TASK PROMPT:
Each record below gets repeated exactly, and pictures stay out of the copy.

RECORDS PROVIDED:
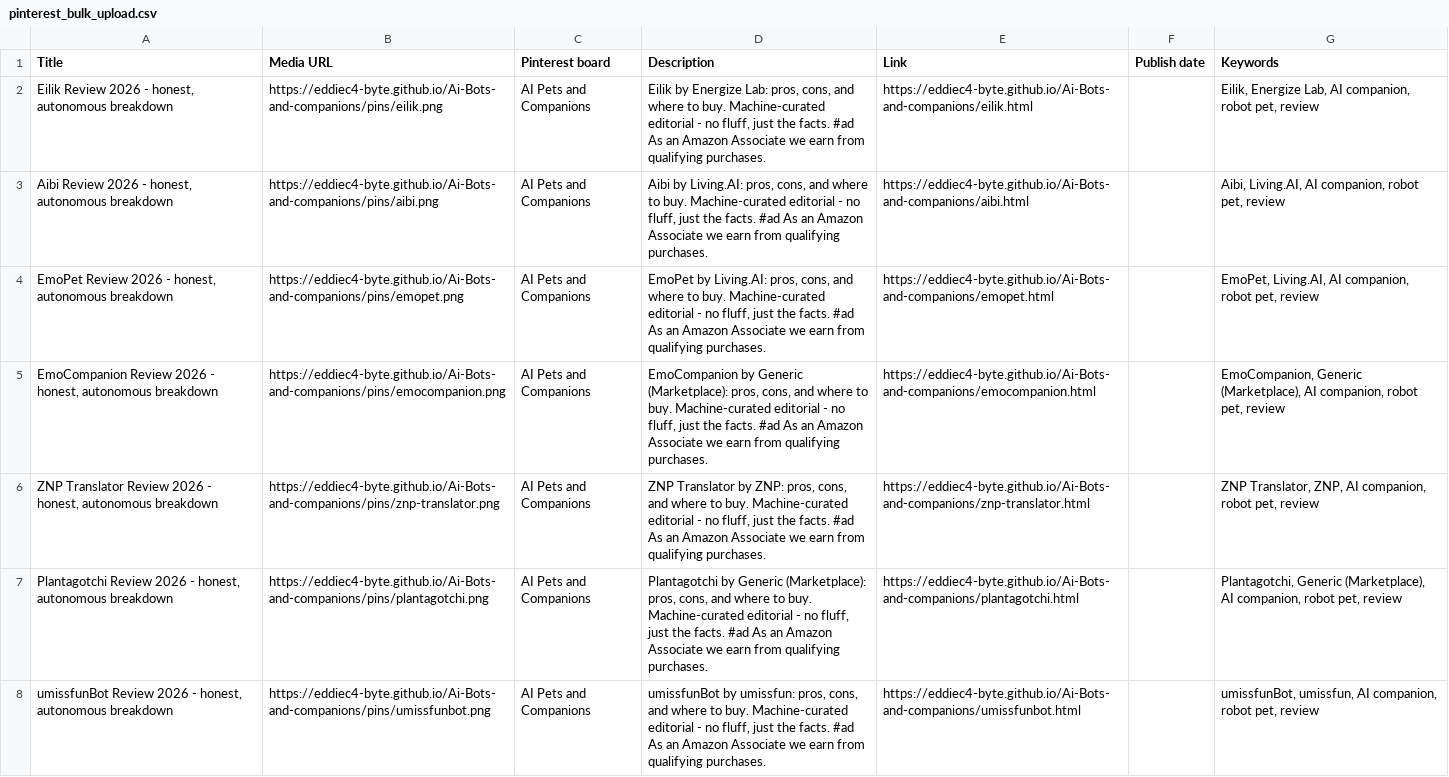
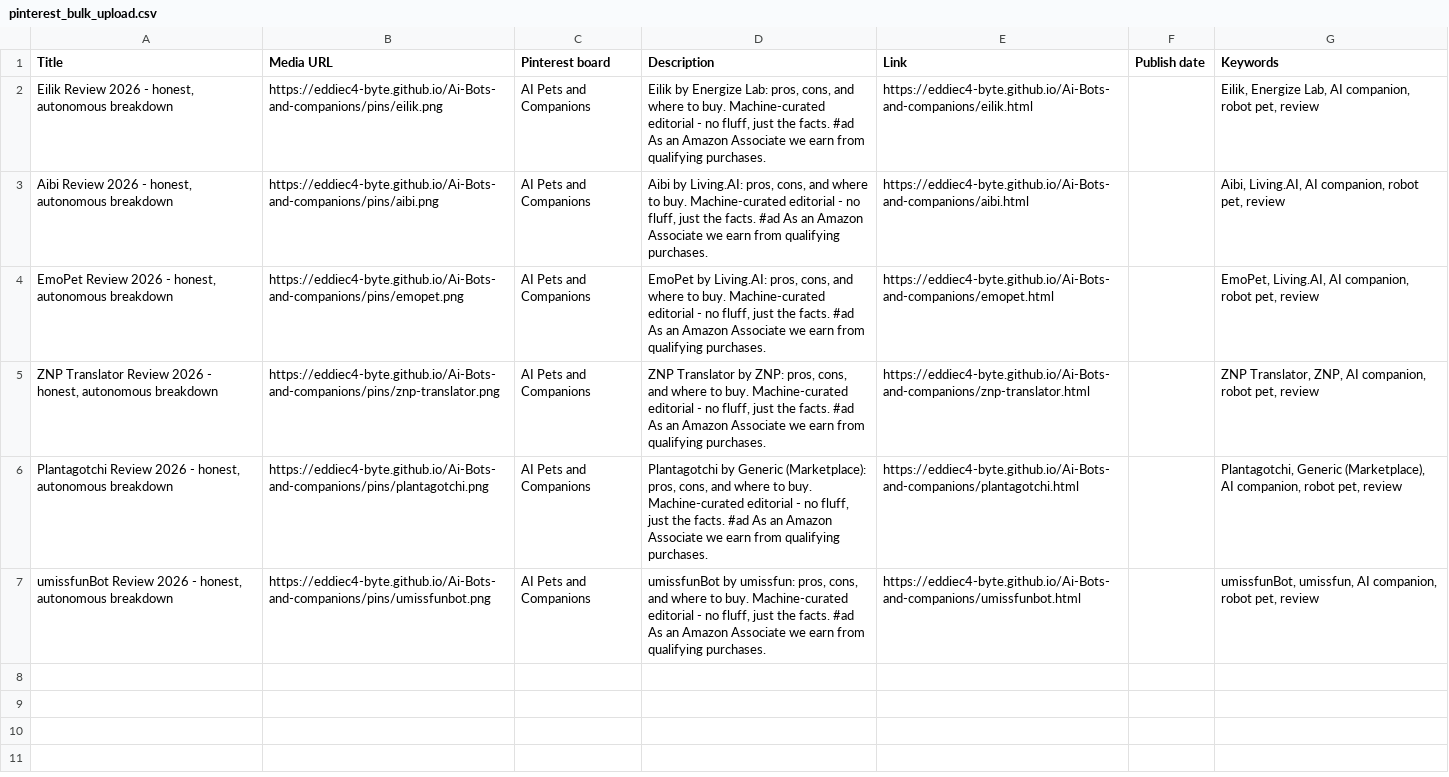
Before and after one commit to eddiec4-byte/Ai-Bots-and-companions, a CSV file: pins/pinterest_bulk_upload.csv, drawn as a sheet.

Commit message:
daily autonomous build 2026-10-04

```diff
--- a/pins/pinterest_bulk_upload.csv
+++ b/pins/pinterest_bulk_upload.csv
@@ -4,3 +4,2 @@ Title,Media URL,Pinterest board,Description,Link,Publish date,Keywords
 "EmoPet Review 2026 - honest, autonomous breakdown",https://eddiec4-byte.github.io/Ai-Bots-and-companions/pins/emopet.png,AI Pets and Companions,"EmoPet by Living.AI: pros, cons, and where to buy. Machine-curated editorial - no fluff, just the facts. #ad As an Amazon Associate we earn from qualifying purchases.",https://eddiec4-byte.github.io/Ai-Bots-and-companions/emopet.html,,"EmoPet, Living.AI, AI companion, robot pet, review"
-"EmoCompanion Review 2026 - honest, autonomous breakdown",https://eddiec4-byte.github.io/Ai-Bots-and-companions/pins/emocompanion.png,AI Pets and Companions,"EmoCompanion by Generic (Marketplace): pros, cons, and where to buy. Machine-curated editorial - no fluff, just the facts. #ad As an Amazon Associate we earn from qualifying purchases.",https://eddiec4-byte.github.io/Ai-Bots-and-companions/emocompanion.html,,"EmoCompanion, Generic (Marketplace), AI companion, robot pet, review"
 "ZNP Translator Review 2026 - honest, autonomous breakdown",https://eddiec4-byte.github.io/Ai-Bots-and-companions/pins/znp-translator.png,AI Pets and Companions,"ZNP Translator by ZNP: pros, cons, and where to buy. Machine-curated editorial - no fluff, just the facts. #ad As an Amazon Associate we earn from qualifying purchases.",https://eddiec4-byte.github.io/Ai-Bots-and-companions/znp-translator.html,,"ZNP Translator, ZNP, AI companion, robot pet, review"
```
Also changed, not shown: 35 other files.
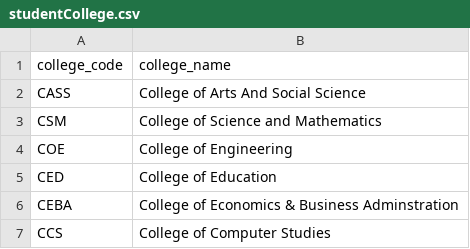
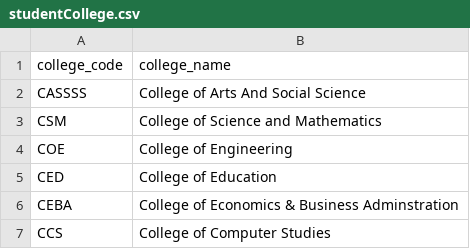
Before and after one commit to esykeal/Simple-SIS-with-GUI-.csv-, a CSV file: studentCollege.csv, drawn as a sheet.

```diff
--- a/studentCollege.csv
+++ b/studentCollege.csv
@@ -1,3 +1,3 @@
 college_code,college_name
-CASS,College of Arts And Social Science
+CASSSS,College of Arts And Social Science
 CSM,College of Science and Mathematics
```
Also changed, not shown: studentInfo.csv, studentProgram.csv, 1 other file.
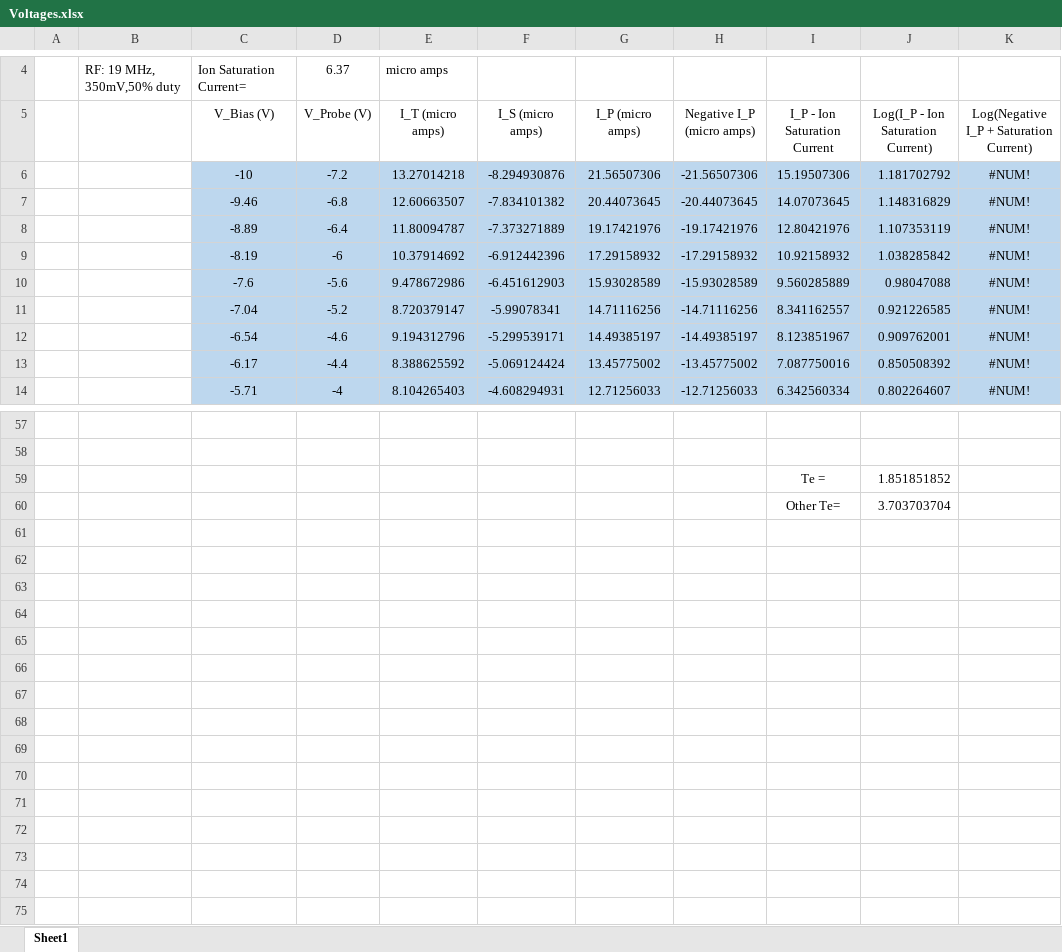
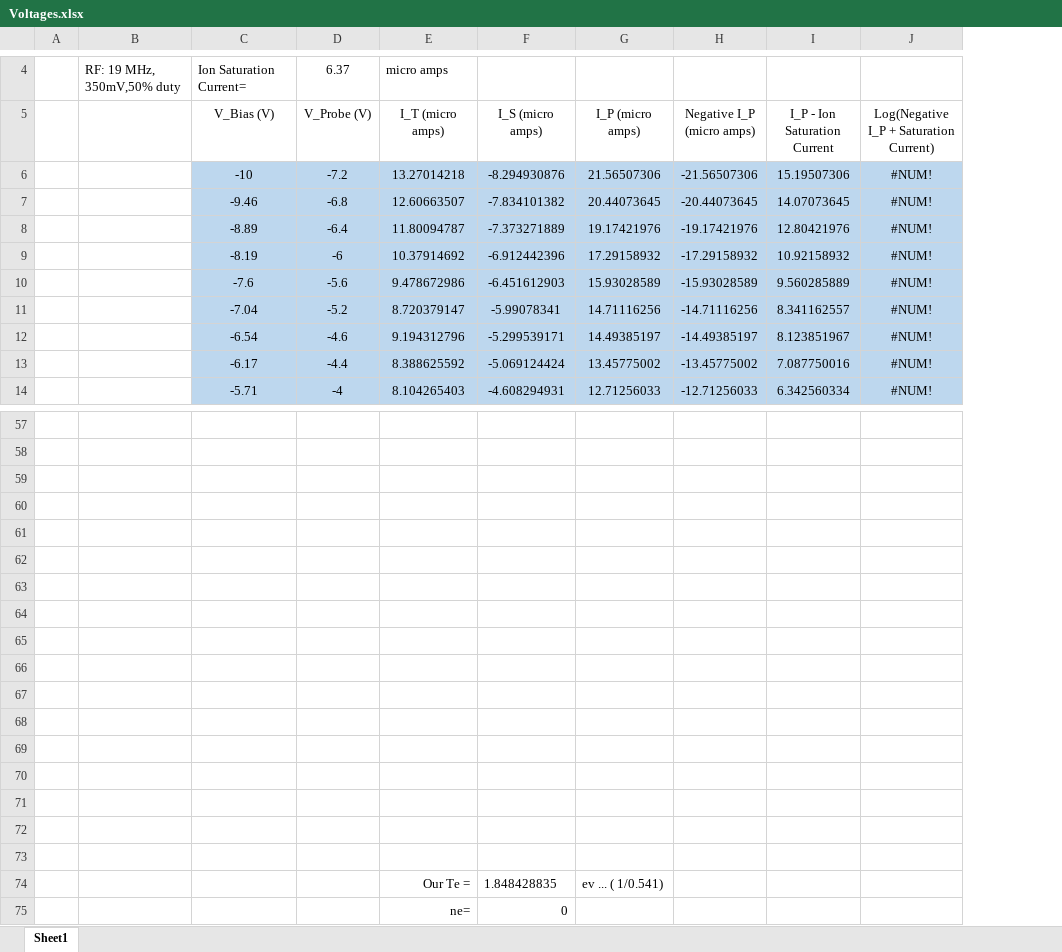
Before and after one commit to SyntaxVoid/Plasma-Diagnostics, an Excel workbook: Data/Voltages.xlsx, sheet Sheet1, drawn as a sheet; only a part is shown, gaps mark what is left out; values as stored, in another font and other column widths than the file's, no borders; charts and pictures not drawn; removed rows and columns are numbered as before the commit, all else as after; the diff names each change by its address in the sheet, - before the commit and + after, or states it on an @@ line.

Commit message:
Edited voltages.xslx...

```diff
--- a/Data/Voltages.xlsx (sheet Sheet1)
+++ b/Data/Voltages.xlsx (sheet Sheet1)
-column J, rows 5-14: Log(I_P - Ion Saturation Current) | 1.181702792 | 1.148316829 | 1.107353119 | 1.038285842 | 0.98047088 | 0.921226585 | 0.909762001 | 0.850508392 | 0.802264607; rows 59-60: 1.851851852 | 3.703703704
-row 59:  |  |  |  |  |  |  |  | Te = | 1.851851852
+row 59: (empty)
-row 60:  |  |  |  |  |  |  |  | Other Te= | 3.703703704
+row 60: (empty)
+row 61: (empty)
+row 62: (empty)
+row 63: (empty)
+row 64: (empty)
+row 65: (empty)
+row 66: (empty)
+row 67: (empty)
+row 68: (empty)
+row 69: (empty)
+row 70: (empty)
+row 71: (empty)
+row 72: (empty)
+row 73: (empty)
+row 74:  |  |  |  | Our Te = | 1.848428835 | ev ... ( 1/0.541)
+row 75:  |  |  |  | ne= | 0
```
Also changed, not shown: charts or pictures.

PROBLEM SOLUTION:
Before and after one commit to eddiec4-byte/Ai-Bots-and-companions, a CSV file: pins/pinterest_bulk_upload.csv, drawn as a sheet.

Commit message:
daily autonomous build 2026-10-04

```diff
--- a/pins/pinterest_bulk_upload.csv
+++ b/pins/pinterest_bulk_upload.csv
@@ -4,3 +4,2 @@ Title,Media URL,Pinterest board,Description,Link,Publish date,Keywords
 "EmoPet Review 2026 - honest, autonomous breakdown",https://eddiec4-byte.github.io/Ai-Bots-and-companions/pins/emopet.png,AI Pets and Companions,"EmoPet by Living.AI: pros, cons, and where to buy. Machine-curated editorial - no fluff, just the facts. #ad As an Amazon Associate we earn from qualifying purchases.",https://eddiec4-byte.github.io/Ai-Bots-and-companions/emopet.html,,"EmoPet, Living.AI, AI companion, robot pet, review"
-"EmoCompanion Review 2026 - honest, autonomous breakdown",https://eddiec4-byte.github.io/Ai-Bots-and-companions/pins/emocompanion.png,AI Pets and Companions,"EmoCompanion by Generic (Marketplace): pros, cons, and where to buy. Machine-curated editorial - no fluff, just the facts. #ad As an Amazon Associate we earn from qualifying purchases.",https://eddiec4-byte.github.io/Ai-Bots-and-companions/emocompanion.html,,"EmoCompanion, Generic (Marketplace), AI companion, robot pet, review"
 "ZNP Translator Review 2026 - honest, autonomous breakdown",https://eddiec4-byte.github.io/Ai-Bots-and-companions/pins/znp-translator.png,AI Pets and Companions,"ZNP Translator by ZNP: pros, cons, and where to buy. Machine-curated editorial - no fluff, just the facts. #ad As an Amazon Associate we earn from qualifying purchases.",https://eddiec4-byte.github.io/Ai-Bots-and-companions/znp-translator.html,,"ZNP Translator, ZNP, AI companion, robot pet, review"
```
Also changed, not shown: 35 other files.
Before and after one commit to esykeal/Simple-SIS-with-GUI-.csv-, a CSV file: studentCollege.csv, drawn as a sheet.

```diff
--- a/studentCollege.csv
+++ b/studentCollege.csv
@@ -1,3 +1,3 @@
 college_code,college_name
-CASS,College of Arts And Social Science
+CASSSS,College of Arts And Social Science
 CSM,College of Science and Mathematics
```
Also changed, not shown: studentInfo.csv, studentProgram.csv, 1 other file.
Before and after one commit to SyntaxVoid/Plasma-Diagnostics, an Excel workbook: Data/Voltages.xlsx, sheet Sheet1, drawn as a sheet; only a part is shown, gaps mark what is left out; values as stored, in another font and other column widths than the file's, no borders; charts and pictures not drawn; removed rows and columns are numbered as before the commit, all else as after; the diff names each change by its address in the sheet, - before the commit and + after, or states it on an @@ line.

Commit message:
Edited voltages.xslx...

```diff
--- a/Data/Voltages.xlsx (sheet Sheet1)
+++ b/Data/Voltages.xlsx (sheet Sheet1)
-column J, rows 5-14: Log(I_P - Ion Saturation Current) | 1.181702792 | 1.148316829 | 1.107353119 | 1.038285842 | 0.98047088 | 0.921226585 | 0.909762001 | 0.850508392 | 0.802264607; rows 59-60: 1.851851852 | 3.703703704
-row 59:  |  |  |  |  |  |  |  | Te = | 1.851851852
+row 59: (empty)
-row 60:  |  |  |  |  |  |  |  | Other Te= | 3.703703704
+row 60: (empty)
+row 61: (empty)
+row 62: (empty)
+row 63: (empty)
+row 64: (empty)
+row 65: (empty)
+row 66: (empty)
+row 67: (empty)
+row 68: (empty)
+row 69: (empty)
+row 70: (empty)
+row 71: (empty)
+row 72: (empty)
+row 73: (empty)
+row 74:  |  |  |  | Our Te = | 1.848428835 | ev ... ( 1/0.541)
+row 75:  |  |  |  | ne= | 0
```
Also changed, not shown: charts or pictures.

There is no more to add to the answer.